▶ _TASK OBJECTIVE_:
The answer should be one number: how many lines in the records below contain the word "MainActivity".

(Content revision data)
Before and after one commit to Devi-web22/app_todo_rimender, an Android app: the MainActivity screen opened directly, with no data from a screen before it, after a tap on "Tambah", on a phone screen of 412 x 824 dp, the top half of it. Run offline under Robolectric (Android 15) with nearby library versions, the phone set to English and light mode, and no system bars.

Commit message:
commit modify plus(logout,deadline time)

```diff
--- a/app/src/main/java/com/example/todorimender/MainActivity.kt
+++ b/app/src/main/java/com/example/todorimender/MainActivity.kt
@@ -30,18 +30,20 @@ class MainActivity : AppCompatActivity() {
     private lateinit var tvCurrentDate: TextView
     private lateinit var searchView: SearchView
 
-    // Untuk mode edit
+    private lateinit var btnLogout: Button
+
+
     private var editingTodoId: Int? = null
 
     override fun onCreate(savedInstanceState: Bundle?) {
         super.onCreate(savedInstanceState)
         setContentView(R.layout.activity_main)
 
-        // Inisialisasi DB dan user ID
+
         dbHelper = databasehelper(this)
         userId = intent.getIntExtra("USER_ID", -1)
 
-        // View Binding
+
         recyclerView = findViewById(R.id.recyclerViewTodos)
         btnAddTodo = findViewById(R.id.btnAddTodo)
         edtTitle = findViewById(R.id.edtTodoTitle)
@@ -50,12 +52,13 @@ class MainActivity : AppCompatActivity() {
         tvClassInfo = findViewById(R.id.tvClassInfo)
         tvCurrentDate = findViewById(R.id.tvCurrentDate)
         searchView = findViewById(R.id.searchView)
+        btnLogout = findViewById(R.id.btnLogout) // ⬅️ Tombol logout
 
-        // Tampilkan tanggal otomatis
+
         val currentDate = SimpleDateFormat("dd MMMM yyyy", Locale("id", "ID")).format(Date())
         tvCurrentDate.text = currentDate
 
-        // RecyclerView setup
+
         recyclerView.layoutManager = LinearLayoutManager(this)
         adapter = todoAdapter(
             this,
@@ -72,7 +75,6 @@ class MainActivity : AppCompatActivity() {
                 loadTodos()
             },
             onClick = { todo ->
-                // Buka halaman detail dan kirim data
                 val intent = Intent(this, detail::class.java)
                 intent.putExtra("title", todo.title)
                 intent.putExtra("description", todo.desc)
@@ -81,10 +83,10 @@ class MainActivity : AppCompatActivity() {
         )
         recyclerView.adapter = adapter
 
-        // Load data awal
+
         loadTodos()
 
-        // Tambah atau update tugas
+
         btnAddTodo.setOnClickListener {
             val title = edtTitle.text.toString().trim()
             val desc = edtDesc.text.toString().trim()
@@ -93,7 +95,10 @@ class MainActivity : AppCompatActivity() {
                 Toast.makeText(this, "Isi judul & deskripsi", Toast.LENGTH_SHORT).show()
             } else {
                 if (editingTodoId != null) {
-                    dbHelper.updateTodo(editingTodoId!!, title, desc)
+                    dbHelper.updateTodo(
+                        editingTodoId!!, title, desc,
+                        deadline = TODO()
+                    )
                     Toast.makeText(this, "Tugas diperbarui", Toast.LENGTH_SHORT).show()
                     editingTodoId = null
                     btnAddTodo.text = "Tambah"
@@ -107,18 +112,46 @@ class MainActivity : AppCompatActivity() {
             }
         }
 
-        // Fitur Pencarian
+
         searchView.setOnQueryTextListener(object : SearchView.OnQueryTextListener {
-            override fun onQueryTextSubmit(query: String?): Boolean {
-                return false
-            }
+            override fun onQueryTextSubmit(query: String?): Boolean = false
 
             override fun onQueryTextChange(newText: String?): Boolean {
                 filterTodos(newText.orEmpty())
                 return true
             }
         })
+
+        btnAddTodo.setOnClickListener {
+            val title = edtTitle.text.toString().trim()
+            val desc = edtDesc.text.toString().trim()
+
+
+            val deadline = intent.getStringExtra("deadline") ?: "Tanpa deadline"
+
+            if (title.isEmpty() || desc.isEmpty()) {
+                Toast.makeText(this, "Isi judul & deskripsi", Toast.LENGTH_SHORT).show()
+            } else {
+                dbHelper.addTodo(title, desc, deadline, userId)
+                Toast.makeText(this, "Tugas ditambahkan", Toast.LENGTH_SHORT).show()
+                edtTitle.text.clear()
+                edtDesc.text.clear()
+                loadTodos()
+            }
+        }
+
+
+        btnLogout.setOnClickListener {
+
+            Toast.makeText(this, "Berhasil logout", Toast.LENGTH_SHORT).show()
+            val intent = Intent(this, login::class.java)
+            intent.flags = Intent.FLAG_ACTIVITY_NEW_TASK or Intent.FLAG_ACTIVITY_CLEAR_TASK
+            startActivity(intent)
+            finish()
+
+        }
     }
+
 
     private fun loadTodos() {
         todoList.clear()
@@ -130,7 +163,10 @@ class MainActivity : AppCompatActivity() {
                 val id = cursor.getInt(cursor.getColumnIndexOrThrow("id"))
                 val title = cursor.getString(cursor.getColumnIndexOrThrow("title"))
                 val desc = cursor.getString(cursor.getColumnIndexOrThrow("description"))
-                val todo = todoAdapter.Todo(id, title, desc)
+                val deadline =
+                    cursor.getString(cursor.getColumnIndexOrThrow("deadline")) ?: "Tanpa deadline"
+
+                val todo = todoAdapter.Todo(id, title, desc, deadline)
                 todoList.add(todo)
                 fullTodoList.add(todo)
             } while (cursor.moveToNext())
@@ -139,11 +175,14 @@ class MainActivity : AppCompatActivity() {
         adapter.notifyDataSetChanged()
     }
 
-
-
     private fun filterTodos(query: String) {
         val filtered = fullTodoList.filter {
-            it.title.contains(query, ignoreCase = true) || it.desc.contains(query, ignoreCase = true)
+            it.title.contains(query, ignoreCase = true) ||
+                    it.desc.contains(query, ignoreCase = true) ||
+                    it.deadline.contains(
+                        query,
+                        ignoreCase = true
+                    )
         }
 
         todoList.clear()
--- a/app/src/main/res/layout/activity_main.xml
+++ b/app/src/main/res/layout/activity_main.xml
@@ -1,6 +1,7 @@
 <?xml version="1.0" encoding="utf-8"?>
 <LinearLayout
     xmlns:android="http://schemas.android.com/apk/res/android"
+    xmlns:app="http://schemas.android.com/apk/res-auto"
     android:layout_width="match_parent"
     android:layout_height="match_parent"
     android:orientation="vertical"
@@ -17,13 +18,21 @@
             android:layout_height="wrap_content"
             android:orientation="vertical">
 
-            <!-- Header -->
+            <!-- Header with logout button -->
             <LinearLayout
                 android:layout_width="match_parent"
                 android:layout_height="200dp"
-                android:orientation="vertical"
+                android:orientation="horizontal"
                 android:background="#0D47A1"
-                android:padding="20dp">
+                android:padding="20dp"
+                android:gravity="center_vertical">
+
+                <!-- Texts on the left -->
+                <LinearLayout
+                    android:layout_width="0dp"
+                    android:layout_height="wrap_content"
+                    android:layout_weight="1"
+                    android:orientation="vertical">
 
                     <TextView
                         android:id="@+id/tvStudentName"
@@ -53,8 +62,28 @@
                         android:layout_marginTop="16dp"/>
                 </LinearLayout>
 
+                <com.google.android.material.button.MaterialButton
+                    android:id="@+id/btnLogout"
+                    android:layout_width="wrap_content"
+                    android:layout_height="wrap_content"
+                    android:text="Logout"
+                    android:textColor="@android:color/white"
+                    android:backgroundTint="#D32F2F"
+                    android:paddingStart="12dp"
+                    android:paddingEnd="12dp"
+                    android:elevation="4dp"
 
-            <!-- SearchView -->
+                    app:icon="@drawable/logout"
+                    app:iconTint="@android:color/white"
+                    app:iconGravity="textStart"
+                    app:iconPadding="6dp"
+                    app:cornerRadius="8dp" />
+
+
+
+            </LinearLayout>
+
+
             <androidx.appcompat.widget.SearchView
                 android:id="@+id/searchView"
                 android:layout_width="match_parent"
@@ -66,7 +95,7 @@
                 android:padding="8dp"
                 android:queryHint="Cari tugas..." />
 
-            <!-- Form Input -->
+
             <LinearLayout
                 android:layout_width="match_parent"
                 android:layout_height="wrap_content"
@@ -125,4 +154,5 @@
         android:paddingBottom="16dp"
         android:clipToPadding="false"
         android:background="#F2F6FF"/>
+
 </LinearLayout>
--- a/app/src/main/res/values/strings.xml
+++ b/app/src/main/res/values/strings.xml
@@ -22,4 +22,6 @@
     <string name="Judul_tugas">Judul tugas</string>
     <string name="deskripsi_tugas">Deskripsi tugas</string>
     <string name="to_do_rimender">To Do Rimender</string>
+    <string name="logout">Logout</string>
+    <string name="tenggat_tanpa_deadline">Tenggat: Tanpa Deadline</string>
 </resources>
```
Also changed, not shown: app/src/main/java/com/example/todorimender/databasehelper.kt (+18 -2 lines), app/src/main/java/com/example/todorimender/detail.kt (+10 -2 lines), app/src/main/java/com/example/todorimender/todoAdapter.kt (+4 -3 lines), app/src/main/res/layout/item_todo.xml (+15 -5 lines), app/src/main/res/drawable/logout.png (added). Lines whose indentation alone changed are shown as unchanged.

▶ _RESPONSE FOR THIS EXERCISE_:
11